Thing is, poets often become famous for their least interesting poems. Wordsworth and his goddamn daffodils, Byron for "She walks in beauty," Frost for "Stopping by Woods." Most of the poetry of any age is crap, and even most of the poetry written by the very best poets is crap. Some of that crap is very well loved and gets preserved as coprolites in books like Immortal Poems. The crap of this age is just more palatable to us because it sounds more like we do. But believe me, someone will look back on our crap 200 years hence and say, how could anyone like that?

John Mutford said...

Gautami: I'll get to that tag soon, I swear.

Kelly: I can take "thous" in small doses. A couple hundred poems worth, not so much.

TadMack: Alas, I lied about the haggis. I've never even tried it.

Laura: Maybe our shorter attention apans is a problem!

Thegirlinblue: If I figure it out, I'll let you know.

Zachariah: I'm sure some of the problem was Williams' choices, just as I'm sure much of the problem had to do with my lack of patience.

As for the Lovelace poem, I didn't single him out for any good reason other than opening the book at random. That particular poem is not my least favourite, but it does highlight some of my issues with the older poetry. Even in the stanza you highlighted, there seems to be so little to hold onto. Asides from the stone walls and iron bars, there's hardly anything in the way of concrete images. "Freedome" and "soules" are of course fine topics to discuss, but just throwing the words out doesn't appeal to me at all. It's not so much much Lovelace as it is centuries of Lovelaces using these words as stock that got to me. Likewise with the sly and subtle references to sex. If it was all out of artistic merit, fine. But again, after centuries of such subtlety, I felt I needed something more direct. The oppression was wearing me down. In short, I wanted less freedom, more sex.

Zachariah Wells said...

Ah, but you miss a very important and complicating bit of grammar in that stanza, John: "If." The offending lines are couched in the conditional, and the concrete imagery of the first stanza suggests that Lovelace is not, indeed, free in love or soul:

When I lye tangled in her haire,
And fettered to her eye;
The Gods that wanton in the Aire,
Know no such liberty.

In all the other stanzas, he uses "when," but breaks the formula at the end.
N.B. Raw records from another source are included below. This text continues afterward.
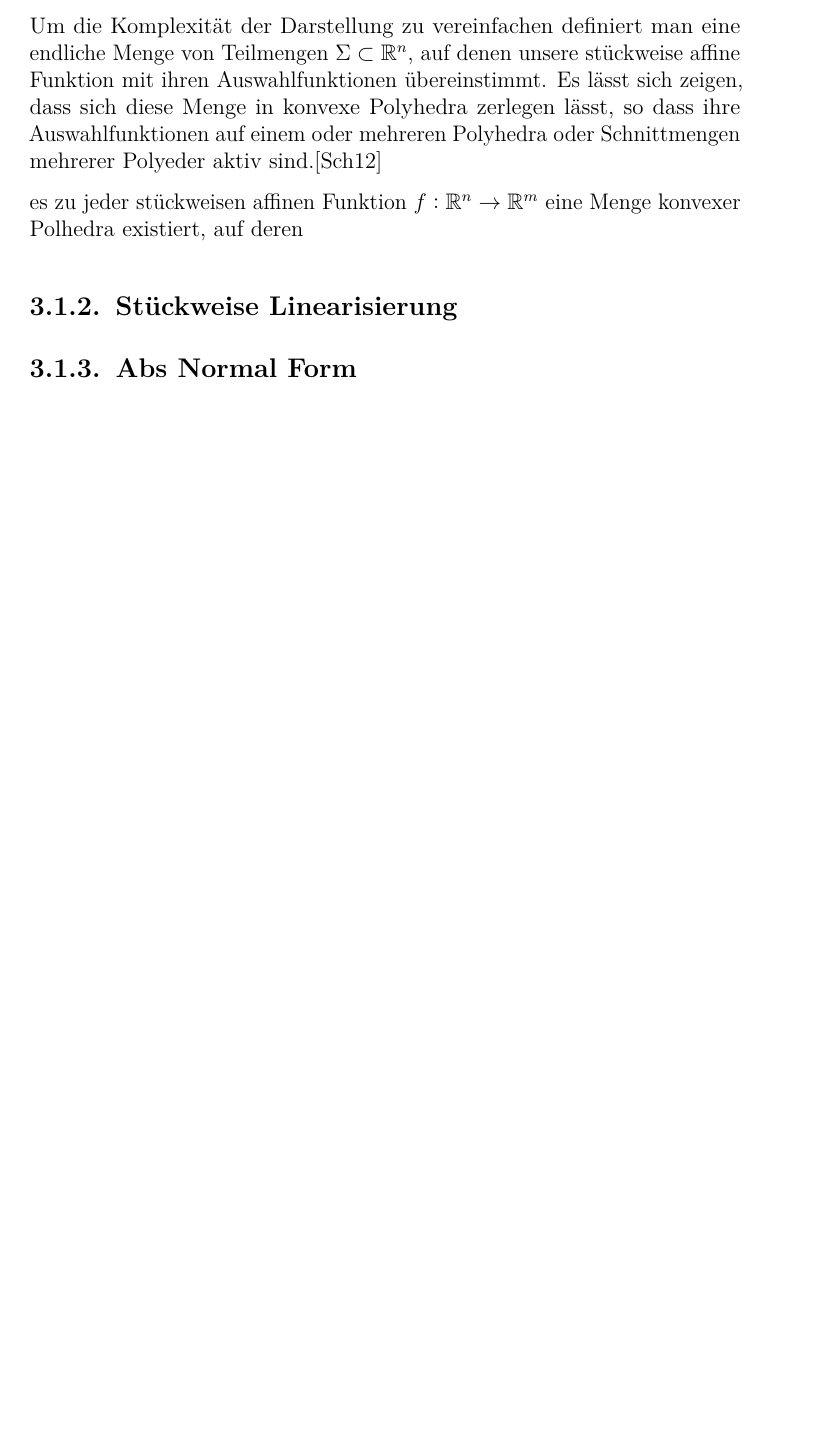
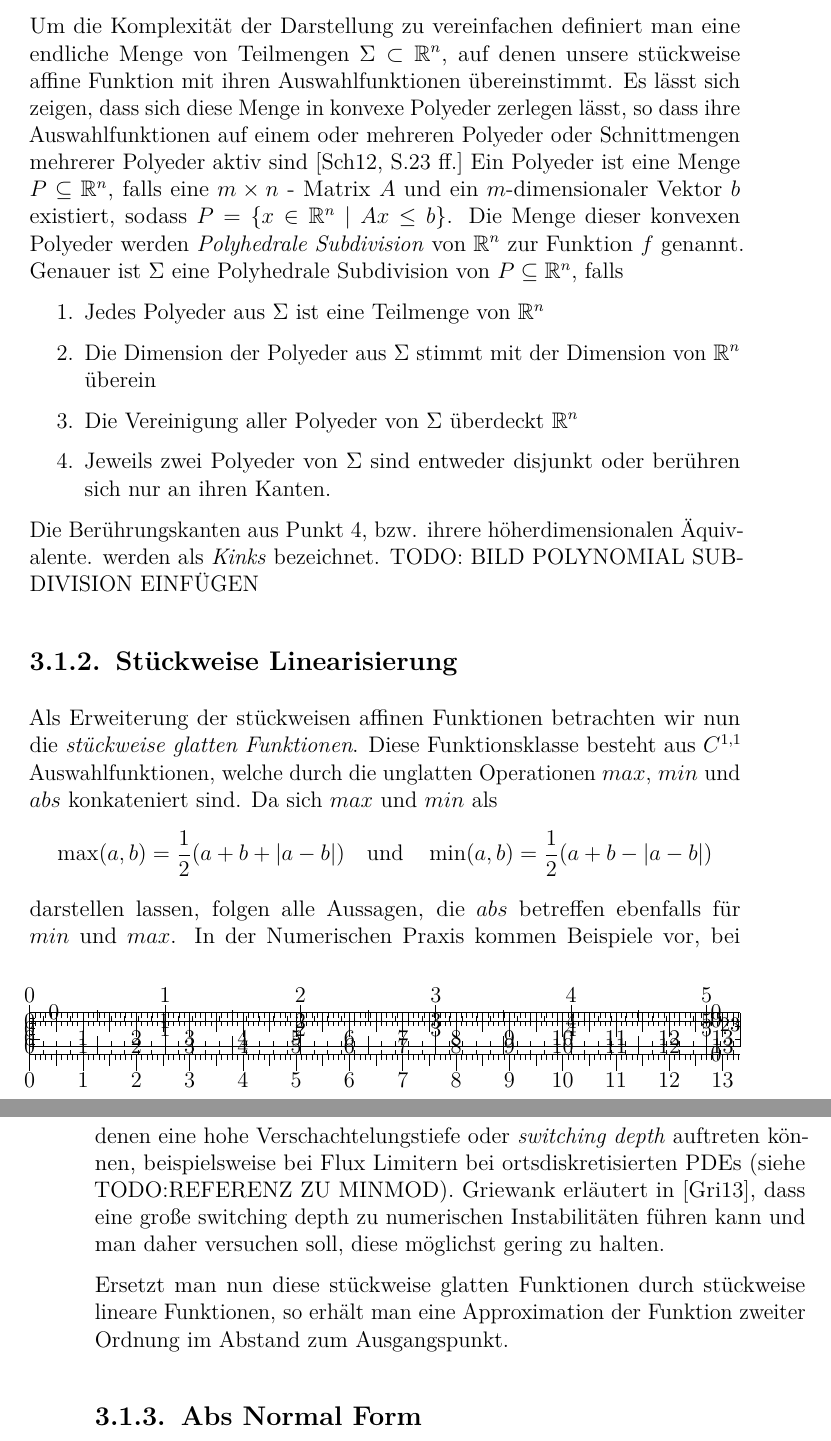
Before and after one commit to partysalat/diploma-thesis, a LaTeX thesis (dipl_tex/main.tex, which reads dipl_tex/tex/chapters/adpl.tex): part of page 27 of 44 before the commit and two parts of pages 27 and 28 of 45 after it, the two joined at a grey line, cut so that both start at the same text, the shorter picture padded with empty space. Compiled offline with pdfLaTeX; an older LaTeX class or package is replaced by its successor.

Commit message:
Added some pl stuff

```diff
--- a/dipl_tex/tex/chapters/adpl.tex
+++ b/dipl_tex/tex/chapters/adpl.tex
@@ -23,11 +23,33 @@ Scholtes definiert in \cite[S.19]{scholtes2012introduction} eine stückweise aff
 \end{theorem}
 In der Theorie hat diese Repräsentation viele Vorteile, in der Praxis stellt es sich jedoch als aufwändig heraus, eine Max-Min Repräsentation zu einer gegebenen stückweise affinen Funktion zu finden. Desweiteren ist sie offensichtlich nicht eindeutig. Falls eine Repräsentation gefunden wurde ist es numerisch sinnvoll, eine minimale Verschachtelungstiefe zu erreichen, d.h. möglichst wenig min/max Aufrufe miteinander zu verschachteln. Diese zu reduzieren gestaltet sich im Allgemeinen ebenfalls schwierig.
 
-Um die Komplexität der Darstellung zu vereinfachen definiert man eine endliche Menge von Teilmengen $\Sigma\subset \R^n$, auf denen unsere stückweise affine Funktion mit ihren Auswahlfunktionen übereinstimmt. Es lässt sich zeigen, dass sich diese Menge in konvexe Polyhedra zerlegen lässt, so dass ihre Auswahlfunktionen auf einem oder mehreren Polyhedra oder Schnittmengen mehrerer Polyeder aktiv sind.\cite{scholtes2012introduction}
+Um die Komplexität der Darstellung zu vereinfachen definiert man eine endliche Menge von Teilmengen $\Sigma\subset \R^n$, auf denen unsere stückweise affine Funktion mit ihren Auswahlfunktionen übereinstimmt. Es lässt sich zeigen, dass sich diese Menge in konvexe Polyeder zerlegen lässt, so dass ihre Auswahlfunktionen auf einem oder mehreren Polyeder oder Schnittmengen mehrerer Polyeder aktiv sind \cite[S.23 ff.]{scholtes2012introduction}
+Ein Polyeder ist eine Menge $P\subseteq \R^n$, falls eine $m\times n$ - Matrix $A$ und ein $m$-dimensionaler Vektor $b$ existiert, sodass $P = \lbrace x\in \R^n ~|~ Ax\leq b \rbrace$.
+Die Menge dieser konvexen Polyeder werden \textit{Polyhedrale Subdivision} von $\R^n$ zur Funktion $f$ genannt. Genauer ist $\Sigma$ eine Polyhedrale Subdivision von $P \subseteq \R^n$, falls
+\begin{enumerate}
+ \item Jedes Polyeder aus $\Sigma$ ist eine Teilmenge von $\R^n$
+ \item Die Dimension der Polyeder aus $\Sigma$ stimmt mit der Dimension von $\R^n$ überein
+ \item Die Vereinigung aller Polyeder von $\Sigma$ überdeckt $\R^n$
+ \item Jeweils zwei Polyeder von $\Sigma$ sind entweder disjunkt oder berühren sich nur an ihren Kanten.
+\end{enumerate}
+Die Berührungskanten aus Punkt 4, bzw. ihrere höherdimensionalen Äquivalente. werden als \textit{Kinks} bezeichnet.
+TODO: BILD POLYNOMIAL SUBDIVISION EINFÜGEN
 
 
-es zu jeder stückweisen affinen Funktion $f:\R^n\to \R^m$ eine Menge konvexer Polhedra existiert, auf deren
+
+
+% es zu jeder stückweisen affinen Funktion $f:\R^n\to \R^m$ eine Menge konvexer Polhedra existiert, auf deren
 \subsection{Stückweise Linearisierung}
+Als Erweiterung der stückweisen affinen Funktionen betrachten wir nun die \textit{stückweise glatten Funktionen}. Diese Funktionsklasse besteht aus $C^{1,1}$ Auswahlfunktionen, welche durch die unglatten Operationen $max$, $min$ und $abs$ konkateniert sind. Da sich $max$ und $min$ als
+\[
+\max(a,b) = \frac{1}{2}(a+b + |a-b|)\quad \text{und} \quad \min(a,b) = \frac{1}{2}(a+b - |a-b|)
+\]
+darstellen lassen, folgen alle Aussagen, die $abs$ betreffen ebenfalls für $min$ und $max$.
+In der Numerischen Praxis kommen Beispiele vor, bei denen eine hohe Verschachtelungstiefe oder \textit{switching depth} auftreten können, beispielsweise bei Flux Limitern bei ortsdiskretisierten PDEs (siehe TODO:REFERENZ ZU MINMOD). Griewank erläutert in \cite{monster}, dass eine große switching depth zu numerischen Instabilitäten führen kann und man daher versuchen soll, diese möglichst gering zu halten.
+
+% Diese stückweise glatten Funktionen sollen nun durch stückweise lineare Funktionen approximiert werden.
+Ersetzt man nun diese stückweise glatten Funktionen durch stückweise lineare Funktionen, so erhält man eine Approximation der Funktion zweiter Ordnung im Abstand zum Ausgangspunkt.
+
 
 \subsection{Abs Normal Form}
 
```
Also changed, not shown: dipl_tex/tex/chapters/adpl.tex (4 more changed lines), 1 other file.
Which is easy to miss, particularly if you're frustrated by a couple thousand thous and thees and aery abstractions preceding it.

If you want bawdy badassness, check out Lord Wilmot, Earl of Rochester.

John Mutford said...

Zachariah: I'm afraid I'm not going to warm to this point. I didn't miss the word "if" at all. My problem was with the overuse of these philosophical words "freedome" and "soule" regardless of whether or not "if" or any other restriction was in place. I'd have had as much issue with words such as "peace", "love" and "understanding". Again, not that said words should be off limits, it's just that I found so many poets to just talk about them vacantly with no real attempts to anchor them to any objects, symbols, or to the reader. It's like by mentioning such words they were somehow giving the illusion of hard thinking when actually it was all just lip service. But thanks for the recommendations.